What is your image of the ideal living arrangement? What are the benefits of each of these options?
Here are some words and expressions that appear in the video:
zoning regulations (noun): rules on how a piece of land can be used, for example, for housing or business
– I wanted to build a house in this area, but zoning regulations don’t allow for that.
practical (adjective): useful or suitable
– Building a house in the mountains is not very practical for our family because the nearest schools and stores are so far away.
storage (noun): a place where things can be kept
– I love this apartment because there is a large amount of storage.
landscaping (noun): making a garden area or piece of land more attractive
– Many people enjoy living in these apartments because residents don’t have to worry about taking care of landscaping.
drought-tolerant (adjective): needing little water
– We are saving a lot of money by planning drought-tolerant plants and trees.
zeroscaping (noun): low-water landscaping, often with gravel and a few plans (xeriscaping often includes more design and native plants)
– Zeroscaping is becoming very popular in our area because of the extended drought over the past few years.
customize (verb): change something to suit a different purpose
– We had to customize our bathroom so we could care for our aging parents.
Now, watch the interview and answer the comprehension questions. You can also turn on the automatically-generated captions for the video once you start it.
Randall: In this video, let’s talk, Aubrey, about a dream house. And I think for many people, it is only a dream, I think, with economic situations and so forth, it just can be very, very difficult for people to purchase a home of their dreams. But if … if money were not a problem, I want you to describe your dream house in terms of where that house would be, what materials would you use, what it would look like, the design inside and outside, what landscaping, and so forth. Your dream house.
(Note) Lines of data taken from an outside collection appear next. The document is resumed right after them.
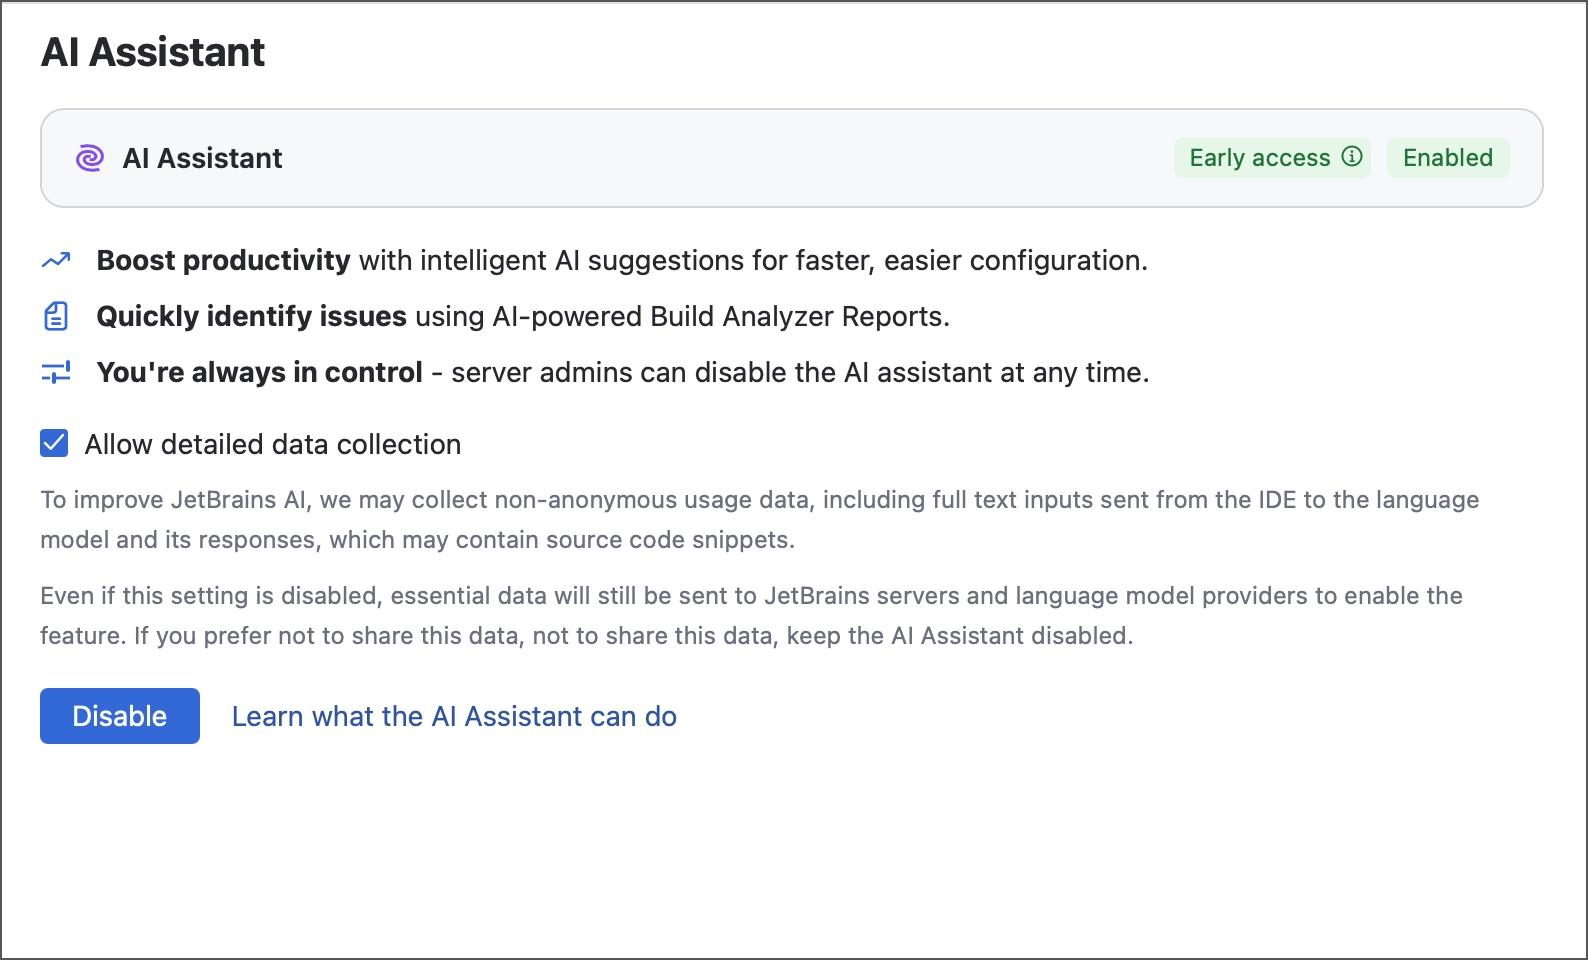
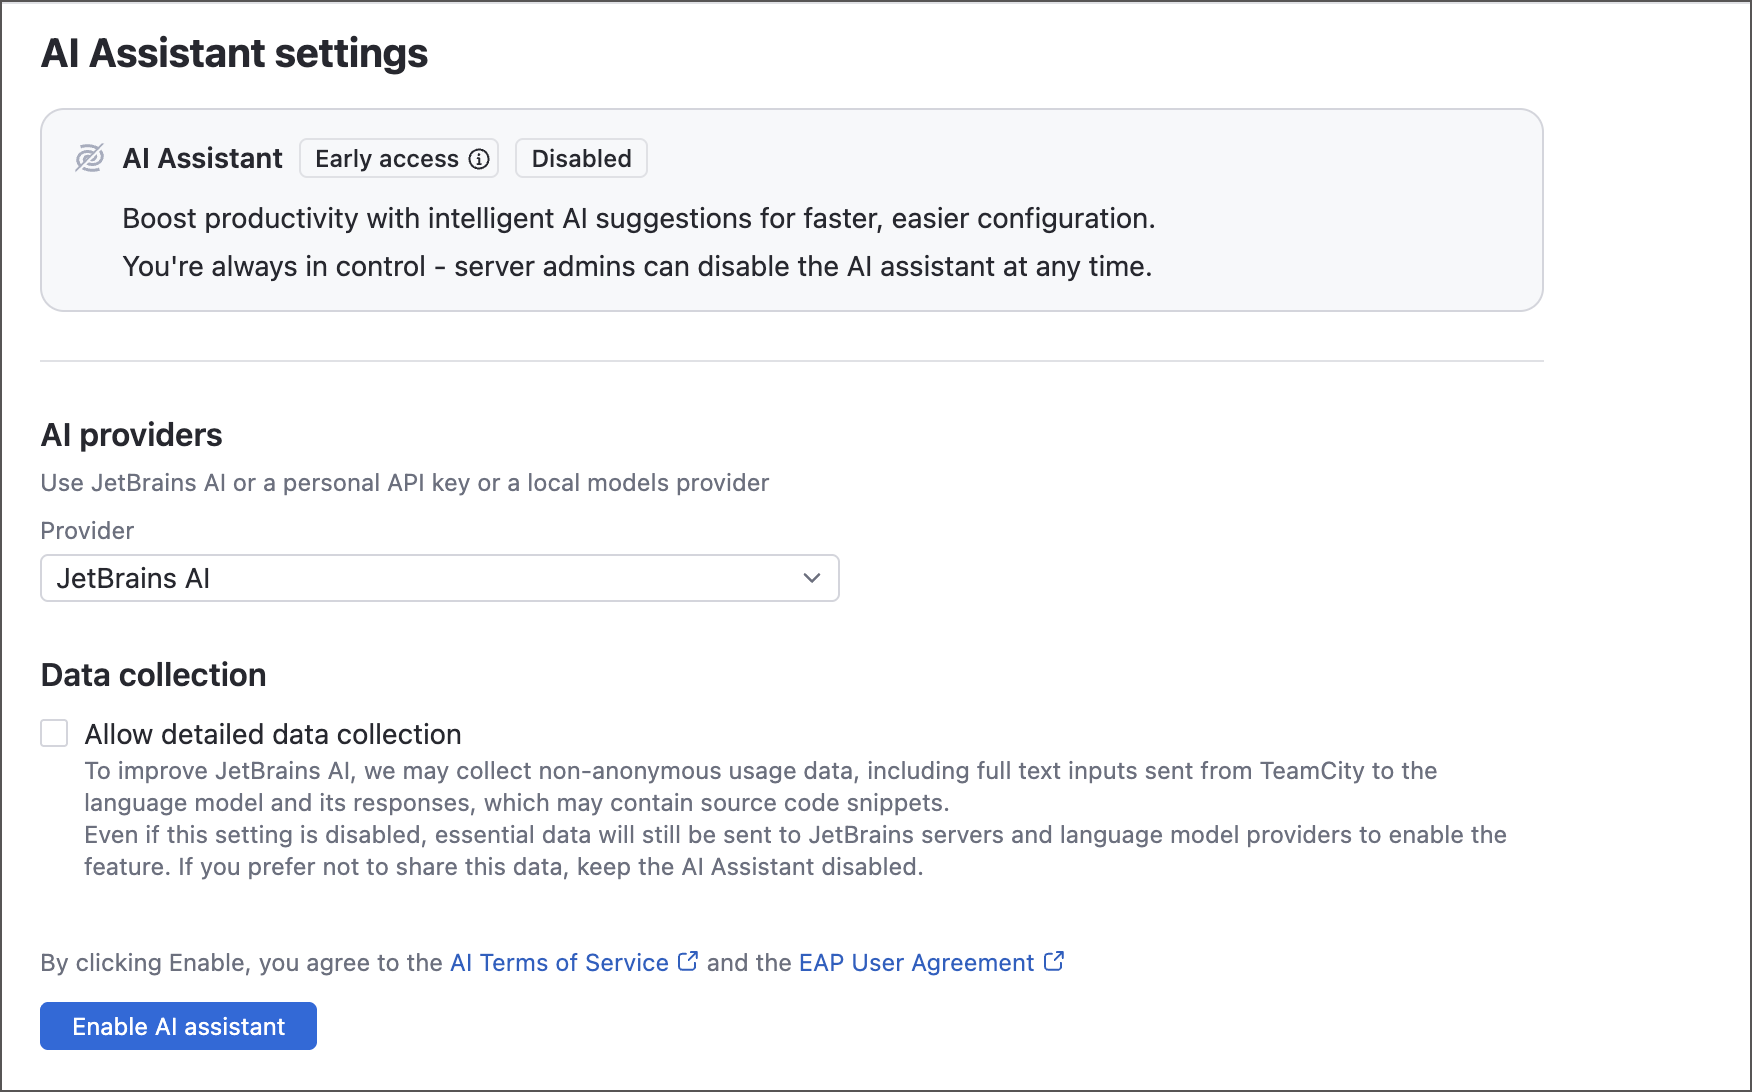
TW-101503 [DOC] Introduce BYOK option for AI Assistant

diff --git a/topics/ai-assistant.md b/topics/ai-assistant.md
@@ -20,19 +20,19 @@ This feature may become a paid option in future releases but will remain free th
 <br/>
 
 **Are there any additional requirements?**<br/>
-AI Assistant requires access to `https://auth.grazie.ai`, `https://api.jetbrains.ai`, and other resources to obtain authorization tokens, send user prompts and receive responses, publish usage statistics (if enabled), and more.
+AI Assistant requires outbound access to the endpoints of the selected provider to obtain authorization tokens, send user prompts, and receive responses. For the JetBrains AI provider, this includes `https://auth.grazie.ai`, `https://api.jetbrains.ai`, and other resources needed to publish usage statistics (if enabled) and more; other providers require access to their own endpoints instead. If your server uses a proxy or firewall, allow outbound access to the endpoints of whichever provider you configure.
 
 **What data does the Assistant collect and share?**<br/>
 See the [](#Privacy+Policy) section.
 
 
 **What model does TeamCity AI Assistant use?**<br/>
-At the 2025.11 version launch, the AI Assistant uses `gpt-4.1` to process user requests. As we evaluate its accuracy and performance, and carefully study your feedback, we may switch to another model available through [JetBrains AI](https://www.jetbrains.com/ai/). We also plan to add an option to manually select a model via the TeamCity UI in the next release cycles.
+By default, AI Assistant uses JetBrains AI. Starting with version 2026.2, you can also enter your own API key to connect AI Assistant to a third-party AI provider. The exact model used depends on internal TeamCity settings and is shown at the bottom of the Assistant panel. See [](#Providers) to learn more.
 
 
 ## Initial Setup
 
-AI Assistant ships with all TeamCity 2025.11 installations in a disabled state. To make sure you do not miss this exciting addition to TeamCity, AI Assistant keeps showing its menu item in TeamCity header even when disabled.
+AI Assistant ships with all TeamCity installations in a disabled state. To make sure you do not miss this exciting addition to TeamCity, AI Assistant keeps showing its menu item in TeamCity header even when disabled.
 
 <img src="ai-assistant-promo-disabled.png" width="706" alt="Disabled AI Assistant"/>
 
@@ -41,6 +41,19 @@ Server administrators can completely hide this element in the **Admin | AI Assis
 <img src="ai-assistant-admin-settings.png" width="706" alt="Server AI Assistant settings"/>
 
 The **Allow detailed data collection** checkbox allows TeamCity to privately share AI Assistant chat history with JetBrains. We never share this data with anyone and use it solely to improve the quality of the Assistant's responses.
+
+
+## Providers
+
+By default, AI Assistant uses JetBrains AI, a provider that works out of the box with no extra configuration — it is managed automatically through your JetBrains Account.
+
+Starting with TeamCity 2026.2, AI Assistant also supports the "bring your own key" (BYOK) concept that allows you to connect it to a third-party AI provider instead. If your organization provides centralized access to a specific AI provider, choose it under the **Provider** selector and enter your API key. The exact model depends on internal TeamCity settings and is displayed at the bottom of the Assistant panel.
+
+<img src="aia-anthropic.png" width="706" thumbnail="true" alt="AI Assistant using Anthropic models"/>
+
+Using Anthropic, Google, and OpenAI models requires only the API key. The **OpenAI-compatible** option additionally requires the provider endpoint and model ID — use it for OpenAI-compatible APIs (for example, DeepSeek) as well as self-hosted or locally deployed models.
+
+This setting is server-wide: your TeamCity server administrator configures the same provider for everybody, and there is currently no way for individual users to choose their own provider. [Let us know](ticket-based-support.md) if this or any other feature is something you're missing in the TeamCity Assistant.
 
 ## 'Analyze it' Button
 
@@ -66,8 +79,6 @@ See the following article for more information: [](ai-build-analyzer.md).
 
 * We continually work to improve the AI Assistant’s response quality and provide the most accurate context for its underlying model. Still, the inherent limitations of today’s generative AI models mean that occasional inaccuracies or information hallucinations are possible. If a response seems uncertain or inconsistent, consider rephrasing your question or checking it against a reliable source. Please treat the AI Assistant as a helpful aid, not a sole source of truth, and verify its suggestions when handling mission-critical tasks.
 {help-id="ai-errors-warning"}
-
-* The Assistant does not currently support [pipelines](create-and-edit-pipelines.md) and can only analyze and troubleshoot classic [build configurations](creating-and-editing-build-configurations.md).
 
 * Past conversations with the AI Assistant are not saved. When you start a new chat (via the "**+**" button in the chat window's top-right corner), you will lose access to the previous one.
 

diff --git a/topics/what-s-new-in-teamcity.md b/topics/what-s-new-in-teamcity.md
@@ -26,7 +26,7 @@ You can now test a single pipeline job without triggering the whole pipeline. Op
 
 <img src="debug-jobs.png" width="706" alt="Debug jobs"/>
 
-Learn more: [](create-and-edit-pipelines.md#Debug+Jobs).
+Learn more: [](create-and-edit-pipelines.md#Debug+Jobs)
 
 ### Improved Branch Handling
 
@@ -49,7 +49,7 @@ When setting up [job dependencies](job-settings.md#Dependencies), you can now en
 
 The pipeline run is still marked as failed overall, but this lets you guarantee that specific jobs (for example, cleanup or notification steps) always run.
 
-Learn more: [](job-settings.md#Dependencies).
+Learn more: [](job-settings.md#Dependencies)
 
 ## Rerun Failed Chain Builds
 
@@ -57,7 +57,37 @@ The **Dependencies** tab of build configuration settings now includes a **Retry 
 
 <img src="retry-dependency-settings.png" width="706" alt="Rerun failed dependencies"/>
 
-Learn more: [](configuring-dependencies.md#Re-run+failed+chain+builds).
+Learn more: [](configuring-dependencies.md#Re-run+failed+chain+builds)
+
+
+
+
+
+## TeamCity AI
+
+We add AI to TeamCity where it solves an actual CI/CD problem, and leave the rest of the decisions to you. AI features stay off until a server administrator enables them, and starting with this release, you also choose which AI provider stands behind them.
+
+### AI Assistant
+
+Starting with TeamCity 2026.2, you're no longer limited to the built-in JetBrains AI: AI Assistant now supports "bring your own key" (BYOK), letting you connect it to a third-party AI provider your organization already has access to. Choose a provider under the **Provider** selector and enter your API key, and AI Assistant will run on that model instead. The bottom of the Assistant panel always shows which model is currently active.
+
+<img src="aia-anthropic.png" width="706" thumbnail="true" alt="AI Assistant using Anthropic models"/>
+
+In addition, AI Assistant now works with pipelines, not just classic build configurations.
+
+Learn more: [](ai-assistant.md#Providers)
+
+### MCP Improvements
+
+TeamCity's MCP server now exposes three new tools for managing [pipelines](create-and-edit-pipelines.md) — retrieve, edit, or delete them straight from your AI agent. You can also connect using OAuth instead of pre-configuring a personal access token.
+
+<img src="air-mcp-oauth.png" width="706" alt="OAuth authentication for TeamCity MCP"/>
+
+Learn more: [](ai-agent-integration.md#TeamCity+MCP).
+
+
+
+
 
 
 
@@ -65,16 +95,10 @@ Learn more: [](configuring-dependencies.md#Re-run+failed+chain+builds).
 
 The [Pull Requests](pull-requests.md#GitHub+Pull+Requests) build feature can now match pull requests by their source branch instead of their branch reference. This lets TeamCity recognize separate pull requests in different repositories as related changes and build them together in the same build chain, even when GitHub assigns them different pull request numbers.
 
-Learn more: [GitHub pull requests](pull-requests.md#GitHub+Pull+Requests).
+Learn more: [GitHub pull requests](pull-requests.md#GitHub+Pull+Requests)
 
 
-## MCP Improvements
 
-TeamCity's MCP server now exposes three new tools for managing [pipelines](create-and-edit-pipelines.md) — retrieve, edit, or delete them straight from your AI agent. You can also connect using OAuth instead of pre-configuring a personal access token.
-
-<img src="air-mcp-oauth.png" width="706" alt="OAuth authentication for TeamCity MCP"/>
-
-Learn more: [](ai-agent-integration.md#TeamCity+MCP).
 
 
 ## Miscellaneous Enhancements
Aubrey: Yeah, I guess if money was no object and like I could design it, I mean, some of the problems might be like zoning regulations because I want to live small. Like part of me really wants to live in a tiny house, but uh, they’re illegal in a lot of places. But then another option would be, you know, maybe something that’s like 750ft², right? I don’t want to go over a thousand. That’s just like that house you showed. That’s way too big. I’d like to live somewhere where having solar energy would be practical. [Okay.] Right. So I’d. I’d like to cover my roof with solar panels, buy a couple of those Tesla power walls. Yeah, I mean, definitely a lot of lot of vertical storage because I’ve noticed that sometimes, like, that is something that people just forget, right? Because you can put shelves in and get a lot more storage space than just having empty walls. [Right] Bookcases. I love bookcases. That would be great. Like hanging storage. You know, it would be nice because projectors don’t have great video quality, but if the technology existed to have like a screen that rolled up, it’d be nice to be able to just pull down a screen [Okay] and have like a great big screen on demand and then put it away.
Randall: And what about landscaping?
Aubrey: So I kind of don’t agree with the United States standard, you know, grass, right? [Okay] Because it takes so much water and it doesn’t do anything, so I’d want, you know, more plants that are more local, suited for the environment, something easy to maintain. Uh, ideally, I’d have someone else do it because that sounds way easier than doing it myself. [Right] But like where we live in Utah, having grass doesn’t make sense to me because it’s a desert.
Randall: So you’re talking about outside maybe having drought-tolerant plants and so forth, maybe some xeriscaping of some degree, something like that.
Aubrey: Okay. Yeah, exactly.
Randall: And you mentioned about a tiny house. For those that are not aware of that concept, what is that?
Aubrey: Yeah. So a tiny house there . . . it can come in a couple of different forms. Uh, the one that you see most often is like on wheels. So we’re talking like 250ft² max, maybe a little bit more, but it’s small. It’s about the size of an RV (recreational vehicle). And the architecture can be amazing, like ’cause you can customize it to be whatever works best for you because you’re in this small space. And if you’re someone who doesn’t like to cook like you don’t like to bake, just don’t put an oven in there. You’re not going to take up space with an oven if you don’t want to bake, whereas you move into a normal house, Yeah, you’re going to have an oven in there. You’re never going to touch it, right? I saw a video of this couple. They moved into a tiny house, and, you know, initially, they’re like, Yeah, you know, our dog will just live downstairs, right? She’s not going to come up the stairs with us because she’s too old. So they installed a doggie elevator. So many things you can do with a tiny house, nd you know it’s mobile, right? If you’ve got one on wheels, and you decide to take a new job, you just take your house with you. You have a new kid, and you need maybe need a little bit more support, you take your house and park it in your parent’s backyard. Give you a little bit more support with your kid.
Randall: Well, thanks for sharing that. I think a lot of people will be very interested in those concepts of a tiny house.
What are your opinions on Aubrey’s dream house preferences? In what ways do your own preferences compare to her living tastes? Explain.
The following activities deal with related topics to give you additional language practice.